**TASK ITEM:**
Check the records below line by line, and report how many lines include the string "pages". No other words are needed.

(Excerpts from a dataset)
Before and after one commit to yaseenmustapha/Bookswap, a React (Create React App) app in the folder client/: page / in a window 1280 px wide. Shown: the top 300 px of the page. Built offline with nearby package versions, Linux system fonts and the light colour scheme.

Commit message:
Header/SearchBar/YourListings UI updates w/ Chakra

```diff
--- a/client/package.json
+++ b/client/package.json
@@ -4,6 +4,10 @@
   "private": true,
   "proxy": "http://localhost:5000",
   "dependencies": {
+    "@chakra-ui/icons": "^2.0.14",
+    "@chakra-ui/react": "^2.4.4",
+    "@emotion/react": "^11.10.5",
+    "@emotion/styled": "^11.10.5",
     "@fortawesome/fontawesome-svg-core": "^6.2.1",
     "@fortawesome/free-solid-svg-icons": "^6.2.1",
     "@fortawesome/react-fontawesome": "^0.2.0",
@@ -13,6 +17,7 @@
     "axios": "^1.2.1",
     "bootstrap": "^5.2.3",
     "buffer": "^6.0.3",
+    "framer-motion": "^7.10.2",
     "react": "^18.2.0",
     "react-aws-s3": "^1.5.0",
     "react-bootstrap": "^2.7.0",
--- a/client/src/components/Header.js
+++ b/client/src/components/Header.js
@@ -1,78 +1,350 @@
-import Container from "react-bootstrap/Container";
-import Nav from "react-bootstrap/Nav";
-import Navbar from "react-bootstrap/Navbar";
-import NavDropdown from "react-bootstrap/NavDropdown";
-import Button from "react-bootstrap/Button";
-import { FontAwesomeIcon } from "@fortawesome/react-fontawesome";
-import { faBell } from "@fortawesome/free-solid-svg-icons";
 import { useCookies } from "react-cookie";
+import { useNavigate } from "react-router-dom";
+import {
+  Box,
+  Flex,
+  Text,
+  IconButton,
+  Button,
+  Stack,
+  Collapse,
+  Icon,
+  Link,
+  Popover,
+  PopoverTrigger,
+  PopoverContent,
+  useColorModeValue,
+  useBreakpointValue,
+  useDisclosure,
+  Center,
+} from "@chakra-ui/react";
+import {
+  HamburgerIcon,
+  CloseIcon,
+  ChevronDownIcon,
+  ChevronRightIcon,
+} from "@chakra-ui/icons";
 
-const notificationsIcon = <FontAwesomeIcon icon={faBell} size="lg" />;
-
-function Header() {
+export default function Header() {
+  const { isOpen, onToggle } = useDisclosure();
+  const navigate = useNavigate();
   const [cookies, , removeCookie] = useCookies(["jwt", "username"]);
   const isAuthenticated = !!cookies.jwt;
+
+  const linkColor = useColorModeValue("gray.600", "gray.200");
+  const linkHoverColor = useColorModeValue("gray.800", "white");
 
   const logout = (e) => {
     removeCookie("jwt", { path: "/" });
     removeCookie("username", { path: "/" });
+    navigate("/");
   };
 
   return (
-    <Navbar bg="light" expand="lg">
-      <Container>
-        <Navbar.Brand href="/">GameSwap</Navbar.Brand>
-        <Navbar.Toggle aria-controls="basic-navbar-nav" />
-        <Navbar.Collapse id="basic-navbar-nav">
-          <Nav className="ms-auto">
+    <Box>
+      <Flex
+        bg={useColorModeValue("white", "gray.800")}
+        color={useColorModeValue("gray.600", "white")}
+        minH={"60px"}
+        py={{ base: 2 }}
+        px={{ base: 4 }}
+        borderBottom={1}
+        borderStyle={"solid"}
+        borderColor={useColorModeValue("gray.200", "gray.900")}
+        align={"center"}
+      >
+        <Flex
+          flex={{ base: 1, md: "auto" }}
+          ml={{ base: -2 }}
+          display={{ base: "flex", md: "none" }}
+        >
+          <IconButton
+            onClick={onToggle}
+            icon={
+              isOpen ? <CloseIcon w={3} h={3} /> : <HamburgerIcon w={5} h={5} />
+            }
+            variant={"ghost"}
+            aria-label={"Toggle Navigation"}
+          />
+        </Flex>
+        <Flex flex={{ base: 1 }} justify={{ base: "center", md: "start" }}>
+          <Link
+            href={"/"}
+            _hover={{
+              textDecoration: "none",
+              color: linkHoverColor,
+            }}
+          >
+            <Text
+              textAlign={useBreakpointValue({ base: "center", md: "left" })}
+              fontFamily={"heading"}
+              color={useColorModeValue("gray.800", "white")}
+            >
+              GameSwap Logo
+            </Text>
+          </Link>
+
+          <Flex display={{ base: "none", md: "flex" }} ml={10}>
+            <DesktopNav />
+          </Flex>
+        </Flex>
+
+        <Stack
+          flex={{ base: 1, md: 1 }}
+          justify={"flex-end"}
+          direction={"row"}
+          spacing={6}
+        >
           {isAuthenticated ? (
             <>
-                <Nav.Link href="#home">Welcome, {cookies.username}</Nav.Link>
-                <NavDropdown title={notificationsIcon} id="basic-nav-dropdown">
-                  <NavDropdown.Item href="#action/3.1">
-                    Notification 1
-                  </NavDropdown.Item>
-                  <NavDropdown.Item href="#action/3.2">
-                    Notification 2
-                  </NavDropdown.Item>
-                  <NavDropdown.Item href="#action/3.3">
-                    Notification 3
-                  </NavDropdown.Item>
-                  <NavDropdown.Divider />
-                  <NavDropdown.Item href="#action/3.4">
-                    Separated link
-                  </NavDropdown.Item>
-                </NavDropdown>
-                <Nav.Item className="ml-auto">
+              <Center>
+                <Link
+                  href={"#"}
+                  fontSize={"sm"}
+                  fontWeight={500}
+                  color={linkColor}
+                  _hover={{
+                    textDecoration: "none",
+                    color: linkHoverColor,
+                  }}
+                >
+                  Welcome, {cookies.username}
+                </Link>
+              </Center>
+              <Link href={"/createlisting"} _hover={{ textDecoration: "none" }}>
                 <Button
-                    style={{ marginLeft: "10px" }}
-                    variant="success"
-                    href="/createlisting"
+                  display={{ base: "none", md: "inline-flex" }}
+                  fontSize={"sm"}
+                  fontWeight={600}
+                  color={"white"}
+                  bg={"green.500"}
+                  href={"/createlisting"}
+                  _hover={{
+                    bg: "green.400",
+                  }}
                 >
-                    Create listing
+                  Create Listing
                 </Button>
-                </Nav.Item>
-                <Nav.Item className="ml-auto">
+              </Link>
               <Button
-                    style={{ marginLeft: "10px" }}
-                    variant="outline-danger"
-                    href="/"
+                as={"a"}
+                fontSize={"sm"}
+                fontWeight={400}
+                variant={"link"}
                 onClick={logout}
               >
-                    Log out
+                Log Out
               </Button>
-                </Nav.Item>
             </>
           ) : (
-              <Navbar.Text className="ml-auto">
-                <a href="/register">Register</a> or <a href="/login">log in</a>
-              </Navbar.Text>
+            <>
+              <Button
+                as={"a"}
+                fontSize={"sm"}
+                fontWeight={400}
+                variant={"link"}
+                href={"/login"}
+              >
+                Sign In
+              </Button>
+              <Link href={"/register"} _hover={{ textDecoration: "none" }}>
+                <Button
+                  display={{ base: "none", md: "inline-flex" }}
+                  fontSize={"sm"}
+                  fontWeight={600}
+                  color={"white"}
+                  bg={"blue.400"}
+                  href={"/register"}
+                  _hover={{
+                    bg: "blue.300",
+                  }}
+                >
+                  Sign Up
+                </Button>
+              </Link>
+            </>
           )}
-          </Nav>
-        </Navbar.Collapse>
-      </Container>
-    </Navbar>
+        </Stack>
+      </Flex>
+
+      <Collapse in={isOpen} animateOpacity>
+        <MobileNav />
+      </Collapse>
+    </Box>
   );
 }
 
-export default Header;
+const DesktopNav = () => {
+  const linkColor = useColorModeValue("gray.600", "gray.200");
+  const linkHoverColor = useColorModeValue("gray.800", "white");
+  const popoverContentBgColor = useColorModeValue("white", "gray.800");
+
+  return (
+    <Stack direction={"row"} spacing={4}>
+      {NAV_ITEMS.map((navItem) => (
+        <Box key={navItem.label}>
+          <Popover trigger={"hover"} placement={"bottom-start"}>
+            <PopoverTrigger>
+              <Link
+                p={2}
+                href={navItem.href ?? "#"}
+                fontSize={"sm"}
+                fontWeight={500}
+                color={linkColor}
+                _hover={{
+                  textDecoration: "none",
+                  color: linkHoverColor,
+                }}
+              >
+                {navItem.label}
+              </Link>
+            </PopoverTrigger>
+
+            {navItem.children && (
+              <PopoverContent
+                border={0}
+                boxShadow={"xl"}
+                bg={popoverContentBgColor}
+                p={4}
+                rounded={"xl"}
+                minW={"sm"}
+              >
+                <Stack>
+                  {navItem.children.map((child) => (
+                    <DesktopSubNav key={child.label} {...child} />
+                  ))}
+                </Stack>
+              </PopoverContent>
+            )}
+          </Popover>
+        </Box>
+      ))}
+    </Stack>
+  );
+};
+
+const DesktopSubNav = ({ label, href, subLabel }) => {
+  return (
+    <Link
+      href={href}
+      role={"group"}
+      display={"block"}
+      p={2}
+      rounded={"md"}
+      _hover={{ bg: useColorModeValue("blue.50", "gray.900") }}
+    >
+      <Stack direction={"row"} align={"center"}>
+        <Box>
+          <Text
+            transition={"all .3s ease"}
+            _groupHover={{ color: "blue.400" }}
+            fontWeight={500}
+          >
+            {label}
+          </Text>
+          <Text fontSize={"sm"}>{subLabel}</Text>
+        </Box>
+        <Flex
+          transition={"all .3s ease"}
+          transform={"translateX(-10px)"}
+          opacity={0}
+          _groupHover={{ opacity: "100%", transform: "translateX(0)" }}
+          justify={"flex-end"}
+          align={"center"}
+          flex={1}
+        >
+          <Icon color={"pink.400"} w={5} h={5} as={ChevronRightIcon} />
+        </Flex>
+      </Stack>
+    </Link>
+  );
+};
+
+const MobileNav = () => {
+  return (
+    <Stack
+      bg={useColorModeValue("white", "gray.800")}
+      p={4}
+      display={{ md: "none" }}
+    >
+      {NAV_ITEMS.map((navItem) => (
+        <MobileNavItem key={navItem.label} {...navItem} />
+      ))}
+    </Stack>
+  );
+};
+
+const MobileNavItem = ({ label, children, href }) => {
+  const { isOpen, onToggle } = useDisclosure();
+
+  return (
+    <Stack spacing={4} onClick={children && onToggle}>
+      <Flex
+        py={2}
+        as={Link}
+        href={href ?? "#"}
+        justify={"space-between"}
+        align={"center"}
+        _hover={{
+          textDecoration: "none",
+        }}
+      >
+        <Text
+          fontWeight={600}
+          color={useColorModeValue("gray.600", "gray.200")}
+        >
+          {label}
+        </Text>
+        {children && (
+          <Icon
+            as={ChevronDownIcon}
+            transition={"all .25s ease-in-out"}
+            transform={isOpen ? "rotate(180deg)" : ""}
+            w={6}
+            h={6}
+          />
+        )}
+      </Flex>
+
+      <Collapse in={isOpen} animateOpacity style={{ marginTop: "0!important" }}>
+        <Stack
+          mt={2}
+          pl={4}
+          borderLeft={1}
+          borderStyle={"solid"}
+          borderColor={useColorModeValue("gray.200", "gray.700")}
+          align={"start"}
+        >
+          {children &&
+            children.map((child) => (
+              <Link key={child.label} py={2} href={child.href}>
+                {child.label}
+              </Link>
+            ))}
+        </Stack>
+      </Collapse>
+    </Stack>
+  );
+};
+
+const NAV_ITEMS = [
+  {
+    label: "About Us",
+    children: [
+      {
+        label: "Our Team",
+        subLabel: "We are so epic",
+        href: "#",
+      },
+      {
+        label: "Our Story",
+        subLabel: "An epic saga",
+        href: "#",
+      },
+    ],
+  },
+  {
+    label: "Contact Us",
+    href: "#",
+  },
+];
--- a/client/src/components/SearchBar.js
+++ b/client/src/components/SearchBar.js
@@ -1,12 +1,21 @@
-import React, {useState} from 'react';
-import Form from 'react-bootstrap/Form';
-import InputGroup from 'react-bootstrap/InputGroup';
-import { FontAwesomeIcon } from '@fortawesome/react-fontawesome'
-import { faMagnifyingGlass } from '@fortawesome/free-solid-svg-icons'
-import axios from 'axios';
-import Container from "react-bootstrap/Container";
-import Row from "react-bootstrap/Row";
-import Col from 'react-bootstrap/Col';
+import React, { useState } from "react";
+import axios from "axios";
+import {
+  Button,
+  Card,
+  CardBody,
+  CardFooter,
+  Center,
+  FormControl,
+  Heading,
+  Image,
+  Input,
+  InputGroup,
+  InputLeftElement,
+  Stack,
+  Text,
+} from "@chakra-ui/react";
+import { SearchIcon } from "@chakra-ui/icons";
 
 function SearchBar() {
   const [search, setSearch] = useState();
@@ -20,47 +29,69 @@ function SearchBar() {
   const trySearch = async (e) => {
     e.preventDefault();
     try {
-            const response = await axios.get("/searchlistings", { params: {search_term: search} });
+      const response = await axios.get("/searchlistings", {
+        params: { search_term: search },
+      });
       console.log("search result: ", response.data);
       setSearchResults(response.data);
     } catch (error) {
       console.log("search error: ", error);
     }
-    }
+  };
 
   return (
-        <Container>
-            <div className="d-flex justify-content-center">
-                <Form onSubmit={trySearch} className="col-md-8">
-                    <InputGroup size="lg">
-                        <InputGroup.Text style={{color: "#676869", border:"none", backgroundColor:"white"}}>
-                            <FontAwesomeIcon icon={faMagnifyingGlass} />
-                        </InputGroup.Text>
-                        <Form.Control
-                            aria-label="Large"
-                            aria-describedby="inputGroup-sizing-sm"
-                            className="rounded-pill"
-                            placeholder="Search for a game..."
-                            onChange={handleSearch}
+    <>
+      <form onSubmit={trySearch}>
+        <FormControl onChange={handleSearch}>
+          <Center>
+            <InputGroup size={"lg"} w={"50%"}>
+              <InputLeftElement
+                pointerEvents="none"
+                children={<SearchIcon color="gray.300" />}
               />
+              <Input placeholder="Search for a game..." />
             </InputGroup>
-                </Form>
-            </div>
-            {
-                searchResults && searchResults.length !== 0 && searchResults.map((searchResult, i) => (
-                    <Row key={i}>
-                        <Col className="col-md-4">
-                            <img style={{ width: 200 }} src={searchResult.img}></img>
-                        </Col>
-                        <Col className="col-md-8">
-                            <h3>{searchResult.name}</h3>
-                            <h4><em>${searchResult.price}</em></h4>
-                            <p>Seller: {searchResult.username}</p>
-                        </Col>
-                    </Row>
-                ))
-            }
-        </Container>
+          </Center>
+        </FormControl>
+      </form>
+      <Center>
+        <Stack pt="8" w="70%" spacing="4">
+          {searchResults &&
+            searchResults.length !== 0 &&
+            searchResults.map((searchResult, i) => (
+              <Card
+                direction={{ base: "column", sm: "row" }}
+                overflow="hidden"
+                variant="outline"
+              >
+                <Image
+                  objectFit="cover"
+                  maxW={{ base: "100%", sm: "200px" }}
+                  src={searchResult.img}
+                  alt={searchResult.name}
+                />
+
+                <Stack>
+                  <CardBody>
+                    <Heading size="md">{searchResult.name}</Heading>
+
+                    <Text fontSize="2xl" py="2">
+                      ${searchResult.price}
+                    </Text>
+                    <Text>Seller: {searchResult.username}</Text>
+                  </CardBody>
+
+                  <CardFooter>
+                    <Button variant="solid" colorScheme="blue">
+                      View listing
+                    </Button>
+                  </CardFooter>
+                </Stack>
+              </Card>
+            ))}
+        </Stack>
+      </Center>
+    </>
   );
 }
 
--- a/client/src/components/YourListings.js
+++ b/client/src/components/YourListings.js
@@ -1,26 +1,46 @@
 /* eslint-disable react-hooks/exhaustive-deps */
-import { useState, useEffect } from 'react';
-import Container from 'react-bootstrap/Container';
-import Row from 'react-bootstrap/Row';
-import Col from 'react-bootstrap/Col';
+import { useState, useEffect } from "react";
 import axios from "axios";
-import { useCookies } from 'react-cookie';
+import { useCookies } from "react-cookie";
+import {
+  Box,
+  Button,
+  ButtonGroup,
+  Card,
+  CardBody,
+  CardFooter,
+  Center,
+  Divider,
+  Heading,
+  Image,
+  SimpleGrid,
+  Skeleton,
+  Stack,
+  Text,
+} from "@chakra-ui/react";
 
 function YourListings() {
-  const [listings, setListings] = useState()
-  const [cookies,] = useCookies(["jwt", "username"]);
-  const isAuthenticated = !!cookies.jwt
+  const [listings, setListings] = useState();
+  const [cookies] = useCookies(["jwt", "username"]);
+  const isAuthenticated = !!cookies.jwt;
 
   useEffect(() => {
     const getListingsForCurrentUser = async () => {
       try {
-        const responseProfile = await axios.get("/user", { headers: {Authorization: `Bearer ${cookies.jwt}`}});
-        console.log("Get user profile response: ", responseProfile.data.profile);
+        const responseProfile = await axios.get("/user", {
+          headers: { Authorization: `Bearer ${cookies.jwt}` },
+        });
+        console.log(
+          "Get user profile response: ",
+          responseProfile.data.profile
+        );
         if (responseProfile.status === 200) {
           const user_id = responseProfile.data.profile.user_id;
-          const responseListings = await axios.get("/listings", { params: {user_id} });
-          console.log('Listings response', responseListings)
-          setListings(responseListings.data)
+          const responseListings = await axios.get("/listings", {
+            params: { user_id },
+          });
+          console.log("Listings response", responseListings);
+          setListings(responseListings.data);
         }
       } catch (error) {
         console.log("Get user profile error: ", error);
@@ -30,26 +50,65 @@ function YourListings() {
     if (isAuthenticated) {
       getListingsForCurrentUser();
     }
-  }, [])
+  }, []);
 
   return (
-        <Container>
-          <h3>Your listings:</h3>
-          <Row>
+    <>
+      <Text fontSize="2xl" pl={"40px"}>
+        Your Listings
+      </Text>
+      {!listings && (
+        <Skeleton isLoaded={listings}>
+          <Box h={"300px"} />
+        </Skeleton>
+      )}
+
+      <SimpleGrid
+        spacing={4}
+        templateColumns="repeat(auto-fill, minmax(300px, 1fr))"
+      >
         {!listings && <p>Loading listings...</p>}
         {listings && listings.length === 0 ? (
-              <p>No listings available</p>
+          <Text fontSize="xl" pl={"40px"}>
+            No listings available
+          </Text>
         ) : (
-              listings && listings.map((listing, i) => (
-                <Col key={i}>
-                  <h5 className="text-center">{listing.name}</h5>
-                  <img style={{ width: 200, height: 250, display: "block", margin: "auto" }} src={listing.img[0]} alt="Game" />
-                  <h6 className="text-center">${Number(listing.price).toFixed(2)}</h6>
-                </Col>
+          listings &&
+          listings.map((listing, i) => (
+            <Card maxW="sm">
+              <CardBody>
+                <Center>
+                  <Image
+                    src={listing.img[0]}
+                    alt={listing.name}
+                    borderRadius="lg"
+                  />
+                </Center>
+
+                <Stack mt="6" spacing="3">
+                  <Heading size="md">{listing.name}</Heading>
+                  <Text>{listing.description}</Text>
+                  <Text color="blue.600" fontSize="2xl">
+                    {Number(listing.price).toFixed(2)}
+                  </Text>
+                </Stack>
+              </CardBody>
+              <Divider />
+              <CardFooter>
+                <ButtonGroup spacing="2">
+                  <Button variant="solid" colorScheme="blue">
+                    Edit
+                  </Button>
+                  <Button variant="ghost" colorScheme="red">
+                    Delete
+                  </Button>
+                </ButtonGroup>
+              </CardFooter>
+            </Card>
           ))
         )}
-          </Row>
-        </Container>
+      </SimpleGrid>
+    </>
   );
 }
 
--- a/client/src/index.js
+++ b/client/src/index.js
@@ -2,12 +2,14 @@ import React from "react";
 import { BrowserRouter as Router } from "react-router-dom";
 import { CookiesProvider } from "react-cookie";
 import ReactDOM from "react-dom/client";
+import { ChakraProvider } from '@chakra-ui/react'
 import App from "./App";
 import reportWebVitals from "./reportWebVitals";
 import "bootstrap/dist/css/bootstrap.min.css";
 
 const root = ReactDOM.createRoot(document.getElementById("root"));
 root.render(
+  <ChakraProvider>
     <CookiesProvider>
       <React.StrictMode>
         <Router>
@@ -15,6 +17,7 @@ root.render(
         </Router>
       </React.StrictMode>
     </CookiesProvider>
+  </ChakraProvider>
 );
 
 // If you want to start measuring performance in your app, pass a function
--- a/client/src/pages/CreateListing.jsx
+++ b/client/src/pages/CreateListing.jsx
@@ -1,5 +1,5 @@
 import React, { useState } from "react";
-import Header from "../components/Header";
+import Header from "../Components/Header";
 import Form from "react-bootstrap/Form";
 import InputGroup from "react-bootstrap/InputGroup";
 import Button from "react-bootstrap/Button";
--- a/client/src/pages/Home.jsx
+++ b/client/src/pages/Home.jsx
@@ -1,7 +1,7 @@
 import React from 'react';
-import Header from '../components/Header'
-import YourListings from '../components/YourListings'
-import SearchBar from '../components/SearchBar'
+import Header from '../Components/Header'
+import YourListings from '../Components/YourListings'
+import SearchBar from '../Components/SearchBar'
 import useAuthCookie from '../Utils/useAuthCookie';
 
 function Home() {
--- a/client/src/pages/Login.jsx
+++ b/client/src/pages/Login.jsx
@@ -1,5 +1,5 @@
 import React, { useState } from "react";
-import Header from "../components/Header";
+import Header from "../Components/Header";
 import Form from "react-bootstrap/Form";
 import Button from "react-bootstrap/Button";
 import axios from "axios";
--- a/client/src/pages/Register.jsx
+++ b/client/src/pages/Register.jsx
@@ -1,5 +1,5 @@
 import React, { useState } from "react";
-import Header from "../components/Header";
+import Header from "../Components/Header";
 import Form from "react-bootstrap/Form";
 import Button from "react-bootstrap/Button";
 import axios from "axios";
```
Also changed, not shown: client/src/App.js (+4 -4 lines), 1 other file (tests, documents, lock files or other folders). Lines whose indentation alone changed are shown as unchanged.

**SOLUTION TO THIS PROBLEM:**
8